Task description
The records below are to be written out again, exactly as they appear.

Data for analysis
....................

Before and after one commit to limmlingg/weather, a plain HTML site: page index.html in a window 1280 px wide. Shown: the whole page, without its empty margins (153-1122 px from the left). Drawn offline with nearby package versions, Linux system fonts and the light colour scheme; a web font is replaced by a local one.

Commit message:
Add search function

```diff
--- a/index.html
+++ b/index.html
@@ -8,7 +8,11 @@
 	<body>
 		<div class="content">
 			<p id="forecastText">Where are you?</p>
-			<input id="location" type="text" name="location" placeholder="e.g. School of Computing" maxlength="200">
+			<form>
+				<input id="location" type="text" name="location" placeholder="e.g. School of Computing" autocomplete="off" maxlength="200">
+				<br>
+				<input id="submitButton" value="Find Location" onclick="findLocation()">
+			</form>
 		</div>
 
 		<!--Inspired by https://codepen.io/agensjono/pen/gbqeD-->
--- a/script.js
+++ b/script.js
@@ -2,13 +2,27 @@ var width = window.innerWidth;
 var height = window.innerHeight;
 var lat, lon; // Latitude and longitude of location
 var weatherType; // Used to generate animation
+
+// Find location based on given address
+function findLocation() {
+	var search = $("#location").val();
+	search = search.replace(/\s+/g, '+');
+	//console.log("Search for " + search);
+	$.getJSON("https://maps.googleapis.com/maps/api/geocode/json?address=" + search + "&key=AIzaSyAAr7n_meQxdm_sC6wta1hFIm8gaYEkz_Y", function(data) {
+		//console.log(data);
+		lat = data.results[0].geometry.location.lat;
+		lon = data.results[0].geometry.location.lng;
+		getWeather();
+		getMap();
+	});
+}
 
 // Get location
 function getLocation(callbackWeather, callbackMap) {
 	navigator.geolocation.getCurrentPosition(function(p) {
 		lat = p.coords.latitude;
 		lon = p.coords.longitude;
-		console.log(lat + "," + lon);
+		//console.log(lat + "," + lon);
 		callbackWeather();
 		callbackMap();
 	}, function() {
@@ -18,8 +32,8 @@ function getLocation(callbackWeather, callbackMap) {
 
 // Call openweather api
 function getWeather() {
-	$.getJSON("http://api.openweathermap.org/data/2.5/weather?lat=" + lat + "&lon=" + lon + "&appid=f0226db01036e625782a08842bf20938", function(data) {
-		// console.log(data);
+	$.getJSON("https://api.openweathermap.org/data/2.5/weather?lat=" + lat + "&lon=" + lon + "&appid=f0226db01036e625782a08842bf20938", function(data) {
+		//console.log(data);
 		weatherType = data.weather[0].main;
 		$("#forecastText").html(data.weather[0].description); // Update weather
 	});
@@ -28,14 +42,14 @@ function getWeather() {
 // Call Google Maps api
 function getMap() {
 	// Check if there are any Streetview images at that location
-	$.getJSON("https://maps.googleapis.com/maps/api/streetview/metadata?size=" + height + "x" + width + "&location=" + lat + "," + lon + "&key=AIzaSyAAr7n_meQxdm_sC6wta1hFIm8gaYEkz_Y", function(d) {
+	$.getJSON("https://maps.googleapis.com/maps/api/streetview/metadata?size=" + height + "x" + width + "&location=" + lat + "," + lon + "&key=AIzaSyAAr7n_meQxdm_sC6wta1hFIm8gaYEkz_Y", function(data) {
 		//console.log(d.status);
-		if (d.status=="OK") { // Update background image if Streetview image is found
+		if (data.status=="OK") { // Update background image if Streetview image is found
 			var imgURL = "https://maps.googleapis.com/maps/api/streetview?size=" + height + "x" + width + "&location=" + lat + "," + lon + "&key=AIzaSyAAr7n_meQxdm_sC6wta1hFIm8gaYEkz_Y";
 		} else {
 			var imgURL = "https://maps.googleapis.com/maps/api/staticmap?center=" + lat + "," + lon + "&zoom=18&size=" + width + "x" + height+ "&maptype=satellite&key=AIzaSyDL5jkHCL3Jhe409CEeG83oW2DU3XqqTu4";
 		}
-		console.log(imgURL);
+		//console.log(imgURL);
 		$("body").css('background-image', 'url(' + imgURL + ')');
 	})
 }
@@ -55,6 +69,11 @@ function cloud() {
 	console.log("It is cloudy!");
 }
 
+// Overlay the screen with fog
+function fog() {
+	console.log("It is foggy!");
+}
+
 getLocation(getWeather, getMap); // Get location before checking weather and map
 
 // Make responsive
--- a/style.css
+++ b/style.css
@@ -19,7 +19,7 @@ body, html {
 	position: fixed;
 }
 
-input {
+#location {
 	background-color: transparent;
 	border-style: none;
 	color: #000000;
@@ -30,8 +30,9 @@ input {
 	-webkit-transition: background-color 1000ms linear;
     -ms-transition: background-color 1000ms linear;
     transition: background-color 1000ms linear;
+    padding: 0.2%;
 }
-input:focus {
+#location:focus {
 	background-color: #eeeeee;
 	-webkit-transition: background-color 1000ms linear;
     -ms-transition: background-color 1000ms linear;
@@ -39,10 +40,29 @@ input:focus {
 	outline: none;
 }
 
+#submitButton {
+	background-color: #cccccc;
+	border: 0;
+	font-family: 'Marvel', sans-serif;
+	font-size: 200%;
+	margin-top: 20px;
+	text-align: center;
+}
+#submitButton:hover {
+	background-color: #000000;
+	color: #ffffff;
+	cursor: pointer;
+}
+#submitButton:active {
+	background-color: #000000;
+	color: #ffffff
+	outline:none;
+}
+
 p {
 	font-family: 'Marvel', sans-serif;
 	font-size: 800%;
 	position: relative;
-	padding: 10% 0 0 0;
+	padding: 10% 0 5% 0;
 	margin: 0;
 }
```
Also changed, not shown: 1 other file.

....................

Answer to this problem
Before and after one commit to limmlingg/weather, a plain HTML site: page index.html in a window 1280 px wide. Shown: the whole page, without its empty margins (153-1122 px from the left). Drawn offline with nearby package versions, Linux system fonts and the light colour scheme; a web font is replaced by a local one.

Commit message:
Add search function

```diff
--- a/index.html
+++ b/index.html
@@ -8,7 +8,11 @@
 	<body>
 		<div class="content">
 			<p id="forecastText">Where are you?</p>
-			<input id="location" type="text" name="location" placeholder="e.g. School of Computing" maxlength="200">
+			<form>
+				<input id="location" type="text" name="location" placeholder="e.g. School of Computing" autocomplete="off" maxlength="200">
+				<br>
+				<input id="submitButton" value="Find Location" onclick="findLocation()">
+			</form>
 		</div>
 
 		<!--Inspired by https://codepen.io/agensjono/pen/gbqeD-->
--- a/script.js
+++ b/script.js
@@ -2,13 +2,27 @@ var width = window.innerWidth;
 var height = window.innerHeight;
 var lat, lon; // Latitude and longitude of location
 var weatherType; // Used to generate animation
+
+// Find location based on given address
+function findLocation() {
+	var search = $("#location").val();
+	search = search.replace(/\s+/g, '+');
+	//console.log("Search for " + search);
+	$.getJSON("https://maps.googleapis.com/maps/api/geocode/json?address=" + search + "&key=AIzaSyAAr7n_meQxdm_sC6wta1hFIm8gaYEkz_Y", function(data) {
+		//console.log(data);
+		lat = data.results[0].geometry.location.lat;
+		lon = data.results[0].geometry.location.lng;
+		getWeather();
+		getMap();
+	});
+}
 
 // Get location
 function getLocation(callbackWeather, callbackMap) {
 	navigator.geolocation.getCurrentPosition(function(p) {
 		lat = p.coords.latitude;
 		lon = p.coords.longitude;
-		console.log(lat + "," + lon);
+		//console.log(lat + "," + lon);
 		callbackWeather();
 		callbackMap();
 	}, function() {
@@ -18,8 +32,8 @@ function getLocation(callbackWeather, callbackMap) {
 
 // Call openweather api
 function getWeather() {
-	$.getJSON("http://api.openweathermap.org/data/2.5/weather?lat=" + lat + "&lon=" + lon + "&appid=f0226db01036e625782a08842bf20938", function(data) {
-		// console.log(data);
+	$.getJSON("https://api.openweathermap.org/data/2.5/weather?lat=" + lat + "&lon=" + lon + "&appid=f0226db01036e625782a08842bf20938", function(data) {
+		//console.log(data);
 		weatherType = data.weather[0].main;
 		$("#forecastText").html(data.weather[0].description); // Update weather
 	});
@@ -28,14 +42,14 @@ function getWeather() {
 // Call Google Maps api
 function getMap() {
 	// Check if there are any Streetview images at that location
-	$.getJSON("https://maps.googleapis.com/maps/api/streetview/metadata?size=" + height + "x" + width + "&location=" + lat + "," + lon + "&key=AIzaSyAAr7n_meQxdm_sC6wta1hFIm8gaYEkz_Y", function(d) {
+	$.getJSON("https://maps.googleapis.com/maps/api/streetview/metadata?size=" + height + "x" + width + "&location=" + lat + "," + lon + "&key=AIzaSyAAr7n_meQxdm_sC6wta1hFIm8gaYEkz_Y", function(data) {
 		//console.log(d.status);
-		if (d.status=="OK") { // Update background image if Streetview image is found
+		if (data.status=="OK") { // Update background image if Streetview image is found
 			var imgURL = "https://maps.googleapis.com/maps/api/streetview?size=" + height + "x" + width + "&location=" + lat + "," + lon + "&key=AIzaSyAAr7n_meQxdm_sC6wta1hFIm8gaYEkz_Y";
 		} else {
 			var imgURL = "https://maps.googleapis.com/maps/api/staticmap?center=" + lat + "," + lon + "&zoom=18&size=" + width + "x" + height+ "&maptype=satellite&key=AIzaSyDL5jkHCL3Jhe409CEeG83oW2DU3XqqTu4";
 		}
-		console.log(imgURL);
+		//console.log(imgURL);
 		$("body").css('background-image', 'url(' + imgURL + ')');
 	})
 }
@@ -55,6 +69,11 @@ function cloud() {
 	console.log("It is cloudy!");
 }
 
+// Overlay the screen with fog
+function fog() {
+	console.log("It is foggy!");
+}
+
 getLocation(getWeather, getMap); // Get location before checking weather and map
 
 // Make responsive
--- a/style.css
+++ b/style.css
@@ -19,7 +19,7 @@ body, html {
 	position: fixed;
 }
 
-input {
+#location {
 	background-color: transparent;
 	border-style: none;
 	color: #000000;
@@ -30,8 +30,9 @@ input {
 	-webkit-transition: background-color 1000ms linear;
     -ms-transition: background-color 1000ms linear;
     transition: background-color 1000ms linear;
+    padding: 0.2%;
 }
-input:focus {
+#location:focus {
 	background-color: #eeeeee;
 	-webkit-transition: background-color 1000ms linear;
     -ms-transition: background-color 1000ms linear;
@@ -39,10 +40,29 @@ input:focus {
 	outline: none;
 }
 
+#submitButton {
+	background-color: #cccccc;
+	border: 0;
+	font-family: 'Marvel', sans-serif;
+	font-size: 200%;
+	margin-top: 20px;
+	text-align: center;
+}
+#submitButton:hover {
+	background-color: #000000;
+	color: #ffffff;
+	cursor: pointer;
+}
+#submitButton:active {
+	background-color: #000000;
+	color: #ffffff
+	outline:none;
+}
+
 p {
 	font-family: 'Marvel', sans-serif;
 	font-size: 800%;
 	position: relative;
-	padding: 10% 0 0 0;
+	padding: 10% 0 5% 0;
 	margin: 0;
 }
```
Also changed, not shown: 1 other file.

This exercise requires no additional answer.